- _Source material_
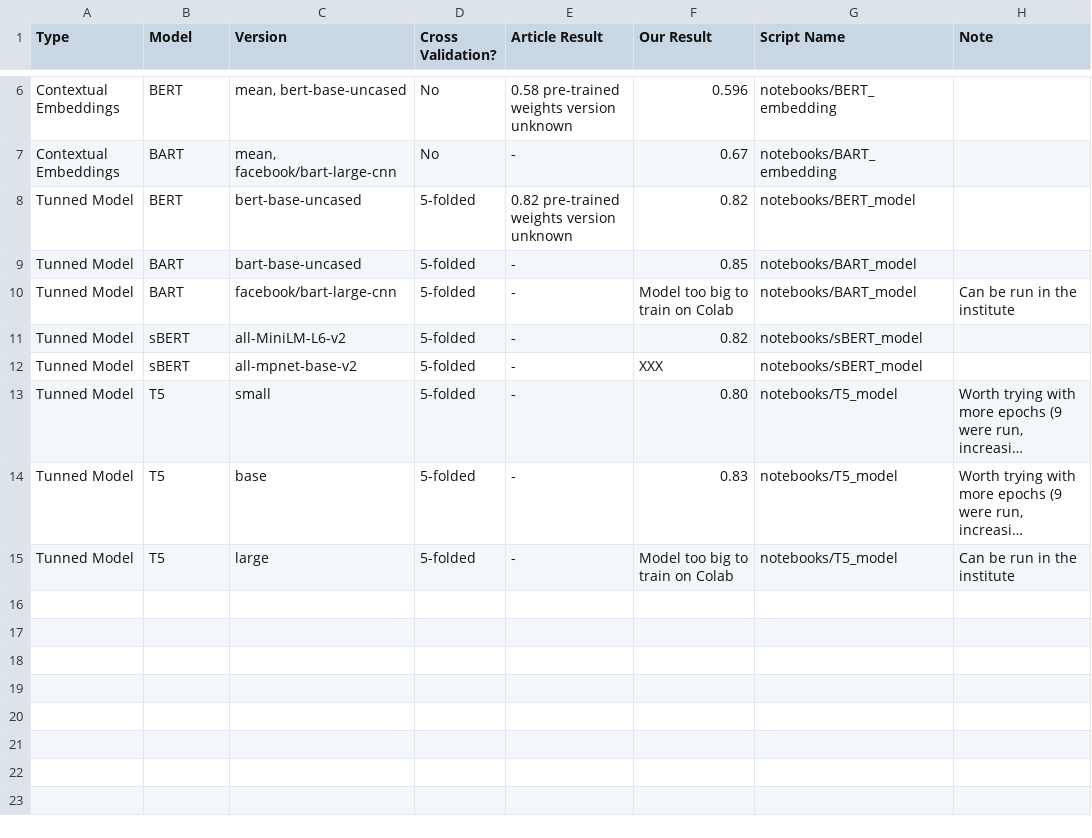
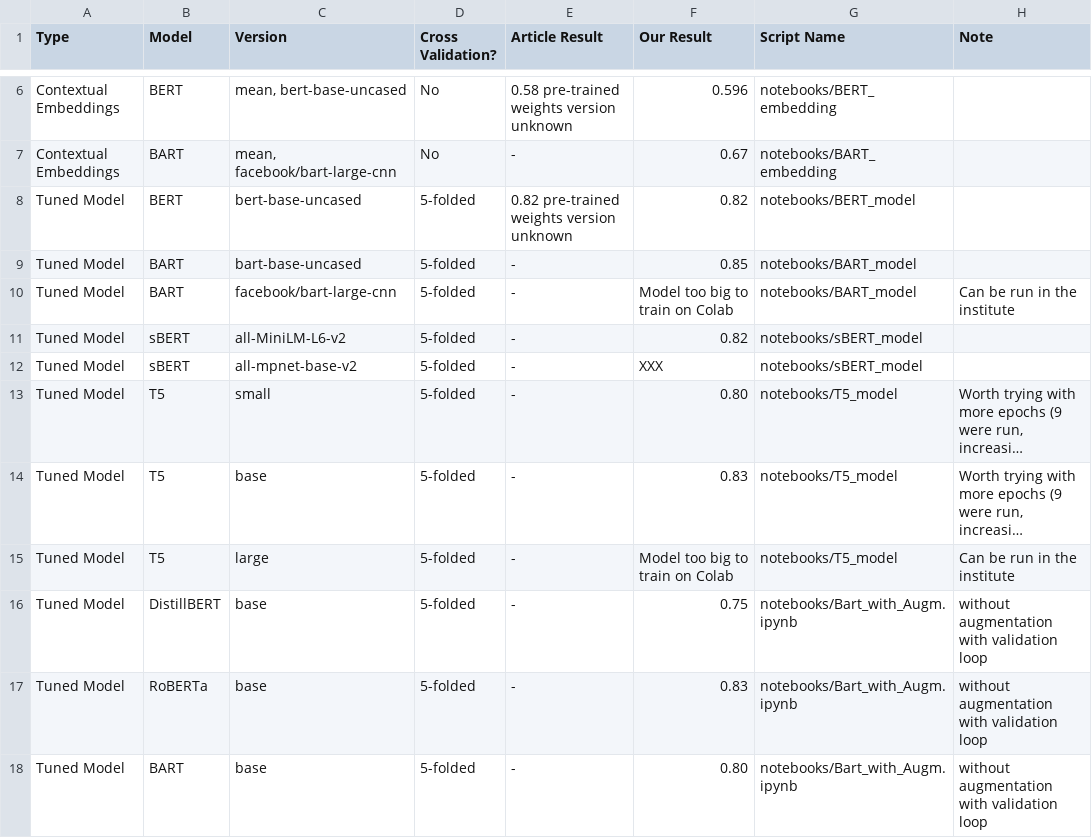
Before and after one commit to Helingc/SentencesRelatedness24, a CSV file: results.csv, drawn as a sheet; only a part is shown, gaps mark what is left out; long unchanged cells end in …; the diff names each change by its address in the sheet, - before the commit and + after, or states it on an @@ line.

Commit message:
script now works with any kind of model incorporates huggingface datasets uses on the fly tokenization and augmentation, added some experience results to the results.csv file.

```diff
--- a/results.csv
+++ b/results.csv
-A8:A15 (Type): Tunned Model
+A8:A15 (Type): Tuned Model
+row 16: Tuned Model | DistillBERT | base | 5-folded | - | 0.75 | notebooks/Bart_with_Augm.ipynb | without augmentation with validation loop
+row 17: Tuned Model | RoBERTa | base | 5-folded | - | 0.83 | notebooks/Bart_with_Augm.ipynb | without augmentation with validation loop
+row 18: Tuned Model | BART | base | 5-folded | - | 0.80 | notebooks/Bart_with_Augm.ipynb | without augmentation with validation loop
```
Also changed, not shown: 2 other files.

- _About this task_
Determine how many lines of the listing above contain the string "Tuned", and answer with that figure alone.

- _Result of the exercise_
4